Task prompt: Look through the entries for the string "textColor", and copy each line that holds it.

Available data:
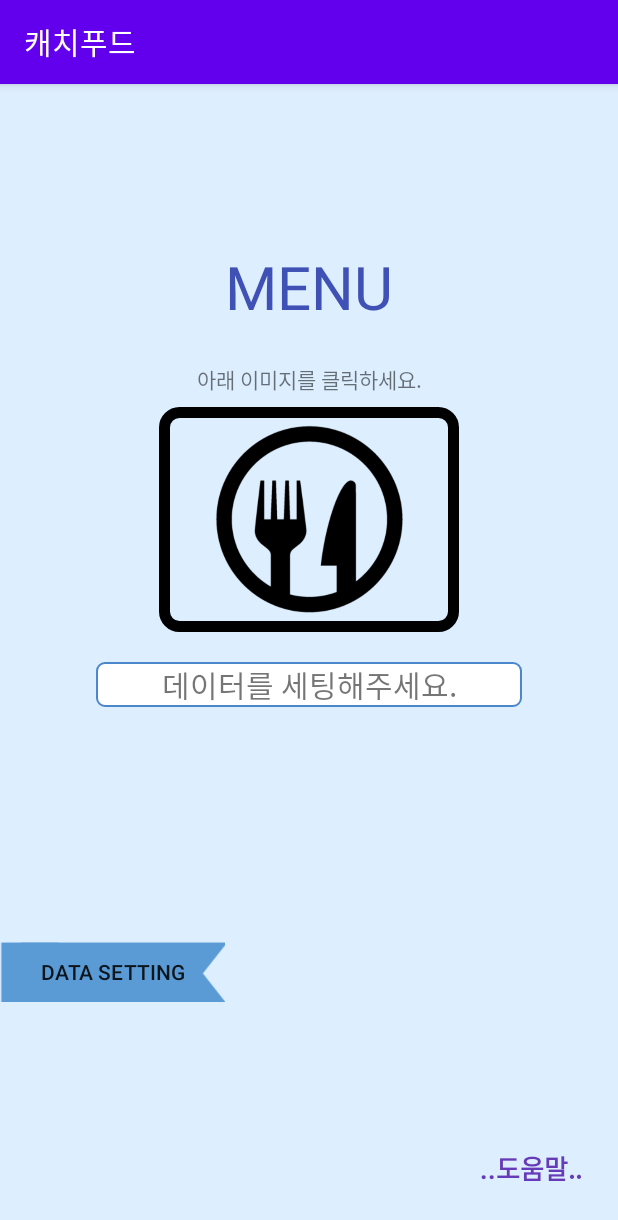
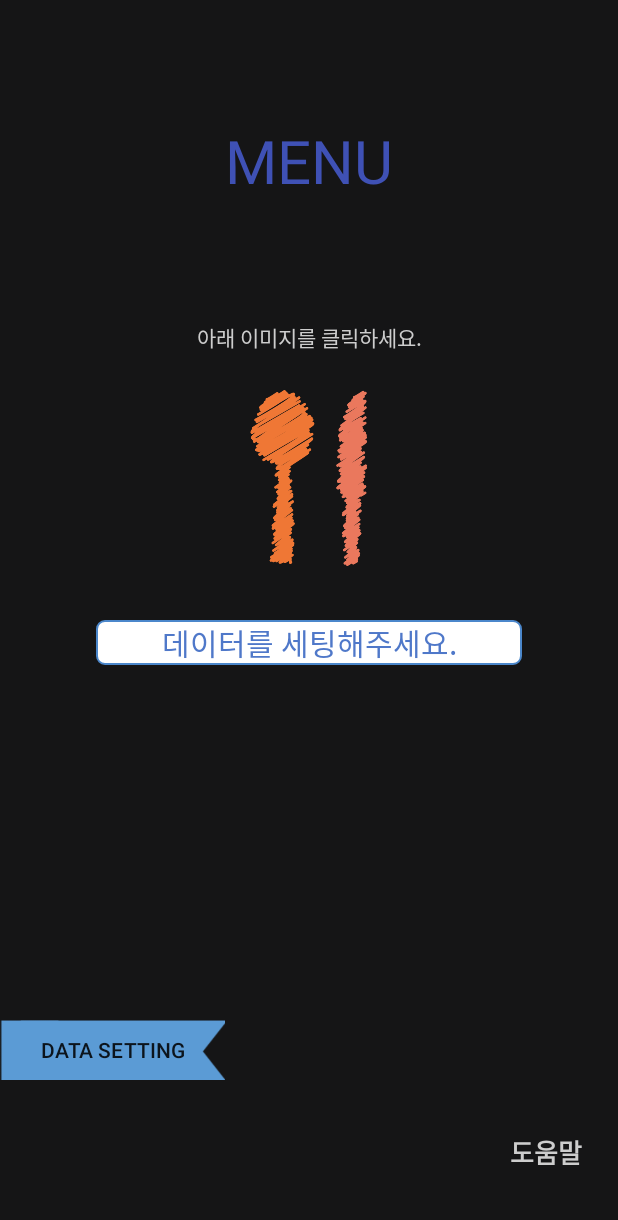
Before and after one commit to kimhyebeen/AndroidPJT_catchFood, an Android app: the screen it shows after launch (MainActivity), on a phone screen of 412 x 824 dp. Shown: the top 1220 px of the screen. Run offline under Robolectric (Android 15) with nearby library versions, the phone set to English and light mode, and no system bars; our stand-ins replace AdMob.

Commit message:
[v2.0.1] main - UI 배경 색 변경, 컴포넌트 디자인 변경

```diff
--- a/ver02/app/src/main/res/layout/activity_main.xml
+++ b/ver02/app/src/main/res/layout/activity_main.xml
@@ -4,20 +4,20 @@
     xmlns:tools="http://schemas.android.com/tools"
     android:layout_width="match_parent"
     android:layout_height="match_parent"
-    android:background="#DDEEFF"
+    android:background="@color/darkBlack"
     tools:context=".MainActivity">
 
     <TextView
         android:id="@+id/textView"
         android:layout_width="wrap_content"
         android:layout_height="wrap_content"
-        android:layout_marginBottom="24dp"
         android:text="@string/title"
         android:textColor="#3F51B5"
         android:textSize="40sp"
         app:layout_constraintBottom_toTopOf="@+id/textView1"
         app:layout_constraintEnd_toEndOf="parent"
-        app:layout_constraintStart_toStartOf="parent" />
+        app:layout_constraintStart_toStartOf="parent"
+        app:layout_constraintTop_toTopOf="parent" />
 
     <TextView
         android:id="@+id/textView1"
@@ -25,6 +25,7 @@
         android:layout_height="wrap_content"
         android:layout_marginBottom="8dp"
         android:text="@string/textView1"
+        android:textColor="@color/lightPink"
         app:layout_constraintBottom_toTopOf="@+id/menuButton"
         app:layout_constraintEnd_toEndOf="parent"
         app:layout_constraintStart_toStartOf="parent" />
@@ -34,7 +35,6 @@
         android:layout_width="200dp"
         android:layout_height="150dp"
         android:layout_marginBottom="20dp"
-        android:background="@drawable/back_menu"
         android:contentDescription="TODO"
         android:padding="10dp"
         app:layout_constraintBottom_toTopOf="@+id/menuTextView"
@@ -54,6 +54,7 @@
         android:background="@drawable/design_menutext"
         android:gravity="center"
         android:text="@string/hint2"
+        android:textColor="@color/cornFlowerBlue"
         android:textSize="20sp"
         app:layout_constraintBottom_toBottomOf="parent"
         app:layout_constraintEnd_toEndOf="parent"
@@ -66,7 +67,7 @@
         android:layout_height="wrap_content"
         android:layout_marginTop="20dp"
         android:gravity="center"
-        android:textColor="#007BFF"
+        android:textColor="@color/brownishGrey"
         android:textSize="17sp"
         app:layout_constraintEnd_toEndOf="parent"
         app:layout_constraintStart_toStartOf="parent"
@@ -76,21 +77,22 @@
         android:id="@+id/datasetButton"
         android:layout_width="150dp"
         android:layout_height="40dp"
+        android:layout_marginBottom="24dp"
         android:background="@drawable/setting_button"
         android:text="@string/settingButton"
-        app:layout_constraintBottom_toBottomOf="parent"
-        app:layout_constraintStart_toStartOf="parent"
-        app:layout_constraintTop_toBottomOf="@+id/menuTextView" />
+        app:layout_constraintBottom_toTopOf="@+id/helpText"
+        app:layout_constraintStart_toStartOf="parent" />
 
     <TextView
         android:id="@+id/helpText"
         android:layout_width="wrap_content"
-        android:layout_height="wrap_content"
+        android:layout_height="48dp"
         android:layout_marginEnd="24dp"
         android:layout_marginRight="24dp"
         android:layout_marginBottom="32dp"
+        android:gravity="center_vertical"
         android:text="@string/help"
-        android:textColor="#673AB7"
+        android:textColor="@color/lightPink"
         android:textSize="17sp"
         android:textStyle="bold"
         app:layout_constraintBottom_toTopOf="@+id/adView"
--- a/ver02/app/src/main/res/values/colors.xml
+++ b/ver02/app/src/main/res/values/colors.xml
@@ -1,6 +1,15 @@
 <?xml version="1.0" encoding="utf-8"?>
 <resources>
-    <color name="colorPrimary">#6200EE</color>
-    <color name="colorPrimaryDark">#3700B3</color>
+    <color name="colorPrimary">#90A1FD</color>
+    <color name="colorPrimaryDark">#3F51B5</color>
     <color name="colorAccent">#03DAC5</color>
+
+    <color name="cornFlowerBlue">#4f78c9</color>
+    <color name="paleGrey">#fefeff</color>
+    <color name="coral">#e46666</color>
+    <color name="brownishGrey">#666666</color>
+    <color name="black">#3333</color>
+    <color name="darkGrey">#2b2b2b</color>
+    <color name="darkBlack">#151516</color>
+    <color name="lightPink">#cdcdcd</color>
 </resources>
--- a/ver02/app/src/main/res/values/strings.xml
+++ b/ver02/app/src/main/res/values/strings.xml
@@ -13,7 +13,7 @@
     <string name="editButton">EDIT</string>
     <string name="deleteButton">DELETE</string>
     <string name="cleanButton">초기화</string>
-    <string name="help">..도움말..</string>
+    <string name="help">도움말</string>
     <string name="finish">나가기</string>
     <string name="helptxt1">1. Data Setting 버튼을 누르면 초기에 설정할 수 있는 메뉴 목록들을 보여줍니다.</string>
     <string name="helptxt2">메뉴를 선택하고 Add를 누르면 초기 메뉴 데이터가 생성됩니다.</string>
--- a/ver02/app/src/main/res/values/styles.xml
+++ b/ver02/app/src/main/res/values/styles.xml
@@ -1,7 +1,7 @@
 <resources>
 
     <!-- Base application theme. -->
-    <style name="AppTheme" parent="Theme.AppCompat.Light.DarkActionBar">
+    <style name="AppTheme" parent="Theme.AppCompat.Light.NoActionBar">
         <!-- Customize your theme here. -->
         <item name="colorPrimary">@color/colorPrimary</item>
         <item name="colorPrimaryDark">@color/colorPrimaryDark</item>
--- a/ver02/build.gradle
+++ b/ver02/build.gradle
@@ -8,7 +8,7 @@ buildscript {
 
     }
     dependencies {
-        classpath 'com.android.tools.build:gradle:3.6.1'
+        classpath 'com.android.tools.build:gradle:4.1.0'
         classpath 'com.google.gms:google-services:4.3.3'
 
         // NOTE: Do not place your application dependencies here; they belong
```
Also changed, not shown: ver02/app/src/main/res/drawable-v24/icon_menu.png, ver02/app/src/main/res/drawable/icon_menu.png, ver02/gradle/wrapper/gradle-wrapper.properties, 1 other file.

---

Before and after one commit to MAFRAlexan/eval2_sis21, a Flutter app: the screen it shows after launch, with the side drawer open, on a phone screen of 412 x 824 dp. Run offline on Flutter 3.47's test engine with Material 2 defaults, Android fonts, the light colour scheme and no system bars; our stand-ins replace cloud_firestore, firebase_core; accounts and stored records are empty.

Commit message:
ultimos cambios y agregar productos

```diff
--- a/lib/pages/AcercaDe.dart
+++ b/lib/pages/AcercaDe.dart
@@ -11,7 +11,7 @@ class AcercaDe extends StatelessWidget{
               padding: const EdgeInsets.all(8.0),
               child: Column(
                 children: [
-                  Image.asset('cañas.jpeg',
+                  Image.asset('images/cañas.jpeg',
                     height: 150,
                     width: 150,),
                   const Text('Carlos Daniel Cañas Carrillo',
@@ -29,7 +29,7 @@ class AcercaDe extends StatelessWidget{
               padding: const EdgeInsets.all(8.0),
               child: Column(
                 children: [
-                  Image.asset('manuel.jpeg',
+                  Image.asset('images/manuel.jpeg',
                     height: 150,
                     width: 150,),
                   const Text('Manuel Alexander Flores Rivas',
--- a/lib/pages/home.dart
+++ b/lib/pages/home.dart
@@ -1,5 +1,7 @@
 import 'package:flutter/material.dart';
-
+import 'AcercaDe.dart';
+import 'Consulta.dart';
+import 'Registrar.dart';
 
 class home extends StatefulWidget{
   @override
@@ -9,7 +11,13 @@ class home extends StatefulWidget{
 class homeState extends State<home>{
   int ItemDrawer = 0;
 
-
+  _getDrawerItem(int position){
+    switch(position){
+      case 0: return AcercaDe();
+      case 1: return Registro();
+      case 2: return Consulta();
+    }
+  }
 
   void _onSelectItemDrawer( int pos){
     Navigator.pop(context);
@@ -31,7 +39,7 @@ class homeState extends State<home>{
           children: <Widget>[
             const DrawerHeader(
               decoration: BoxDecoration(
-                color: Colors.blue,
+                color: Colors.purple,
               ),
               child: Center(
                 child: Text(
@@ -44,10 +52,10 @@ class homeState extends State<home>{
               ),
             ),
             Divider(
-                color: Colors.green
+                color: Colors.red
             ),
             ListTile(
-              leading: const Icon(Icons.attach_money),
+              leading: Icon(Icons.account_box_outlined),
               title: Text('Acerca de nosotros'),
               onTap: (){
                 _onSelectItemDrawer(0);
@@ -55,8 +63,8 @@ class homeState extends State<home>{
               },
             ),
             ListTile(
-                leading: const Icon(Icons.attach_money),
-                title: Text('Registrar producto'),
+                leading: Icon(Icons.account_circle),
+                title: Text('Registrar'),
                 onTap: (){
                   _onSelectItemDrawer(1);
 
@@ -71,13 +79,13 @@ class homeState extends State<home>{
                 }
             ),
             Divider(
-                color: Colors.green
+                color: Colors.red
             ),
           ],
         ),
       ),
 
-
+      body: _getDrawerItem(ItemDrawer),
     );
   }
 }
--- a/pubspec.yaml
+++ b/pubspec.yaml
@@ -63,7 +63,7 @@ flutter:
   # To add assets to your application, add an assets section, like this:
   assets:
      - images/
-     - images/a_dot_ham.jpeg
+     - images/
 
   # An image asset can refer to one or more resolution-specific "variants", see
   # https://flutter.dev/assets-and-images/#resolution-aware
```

Finished task:
         android:textColor="#3F51B5"
+        android:textColor="@color/lightPink"
+        android:textColor="@color/cornFlowerBlue"
-        android:textColor="#007BFF"
+        android:textColor="@color/brownishGrey"
-        android:textColor="#673AB7"
+        android:textColor="@color/lightPink"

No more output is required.